[Revision tracking records]
★ ★ ★ ★ ★ ★ ★
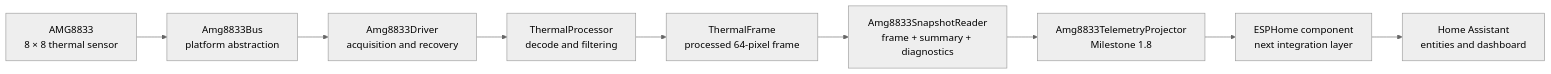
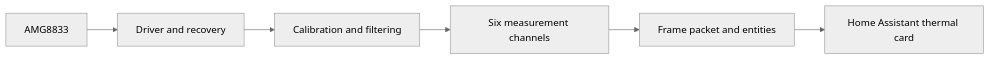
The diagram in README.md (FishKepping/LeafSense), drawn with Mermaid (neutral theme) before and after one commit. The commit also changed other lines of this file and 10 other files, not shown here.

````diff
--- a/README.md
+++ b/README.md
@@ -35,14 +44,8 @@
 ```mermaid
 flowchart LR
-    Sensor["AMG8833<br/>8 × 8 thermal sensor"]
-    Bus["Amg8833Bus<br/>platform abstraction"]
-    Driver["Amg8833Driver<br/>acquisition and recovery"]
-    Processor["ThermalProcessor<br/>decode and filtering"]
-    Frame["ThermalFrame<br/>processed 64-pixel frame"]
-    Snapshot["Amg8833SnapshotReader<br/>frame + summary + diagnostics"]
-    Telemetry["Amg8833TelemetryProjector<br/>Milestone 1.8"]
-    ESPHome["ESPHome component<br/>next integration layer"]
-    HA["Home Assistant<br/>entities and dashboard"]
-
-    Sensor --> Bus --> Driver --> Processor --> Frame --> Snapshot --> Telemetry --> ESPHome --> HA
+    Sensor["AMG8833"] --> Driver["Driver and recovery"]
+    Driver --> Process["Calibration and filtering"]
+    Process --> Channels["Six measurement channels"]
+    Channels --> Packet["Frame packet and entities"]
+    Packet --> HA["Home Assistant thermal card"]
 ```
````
★ ★ ★ ★ ★ ★ ★
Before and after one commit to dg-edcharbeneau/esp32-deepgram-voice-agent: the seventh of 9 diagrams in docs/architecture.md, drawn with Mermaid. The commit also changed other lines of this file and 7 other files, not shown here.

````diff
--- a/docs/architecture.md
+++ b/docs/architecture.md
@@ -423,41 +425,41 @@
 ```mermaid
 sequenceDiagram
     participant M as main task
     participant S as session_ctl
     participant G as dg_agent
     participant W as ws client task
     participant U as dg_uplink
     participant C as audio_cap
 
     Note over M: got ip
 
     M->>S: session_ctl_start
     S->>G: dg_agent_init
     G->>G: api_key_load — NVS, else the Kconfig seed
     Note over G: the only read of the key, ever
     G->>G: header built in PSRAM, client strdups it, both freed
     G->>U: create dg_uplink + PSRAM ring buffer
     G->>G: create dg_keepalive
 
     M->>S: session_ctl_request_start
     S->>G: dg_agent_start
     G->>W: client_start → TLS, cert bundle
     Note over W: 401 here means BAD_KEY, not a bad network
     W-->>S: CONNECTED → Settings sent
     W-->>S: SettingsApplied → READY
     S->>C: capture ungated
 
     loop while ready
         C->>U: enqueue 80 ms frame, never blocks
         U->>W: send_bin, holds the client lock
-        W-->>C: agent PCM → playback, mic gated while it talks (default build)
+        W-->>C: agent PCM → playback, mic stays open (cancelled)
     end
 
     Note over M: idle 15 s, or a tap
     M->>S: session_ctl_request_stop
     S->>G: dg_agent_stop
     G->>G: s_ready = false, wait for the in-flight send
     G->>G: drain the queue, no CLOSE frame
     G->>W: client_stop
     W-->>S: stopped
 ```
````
★ ★ ★ ★ ★ ★ ★
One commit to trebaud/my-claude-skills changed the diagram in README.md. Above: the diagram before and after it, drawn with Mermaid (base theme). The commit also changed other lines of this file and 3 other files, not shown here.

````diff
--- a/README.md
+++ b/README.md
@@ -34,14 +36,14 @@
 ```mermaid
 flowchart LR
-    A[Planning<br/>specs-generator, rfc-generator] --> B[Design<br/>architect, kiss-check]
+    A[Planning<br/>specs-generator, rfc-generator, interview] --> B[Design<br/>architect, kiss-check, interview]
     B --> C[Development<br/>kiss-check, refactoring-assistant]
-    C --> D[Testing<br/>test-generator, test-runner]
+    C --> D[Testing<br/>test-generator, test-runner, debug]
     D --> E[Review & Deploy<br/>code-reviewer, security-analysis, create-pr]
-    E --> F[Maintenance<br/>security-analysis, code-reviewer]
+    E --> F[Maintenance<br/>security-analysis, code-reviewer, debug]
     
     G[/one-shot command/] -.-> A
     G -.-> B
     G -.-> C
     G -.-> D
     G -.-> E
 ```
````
★ ★ ★ ★ ★ ★ ★
Work to be completed → Check every line above for the string "recovery" and state how many have it, with no other words.

Solution to the problem → 2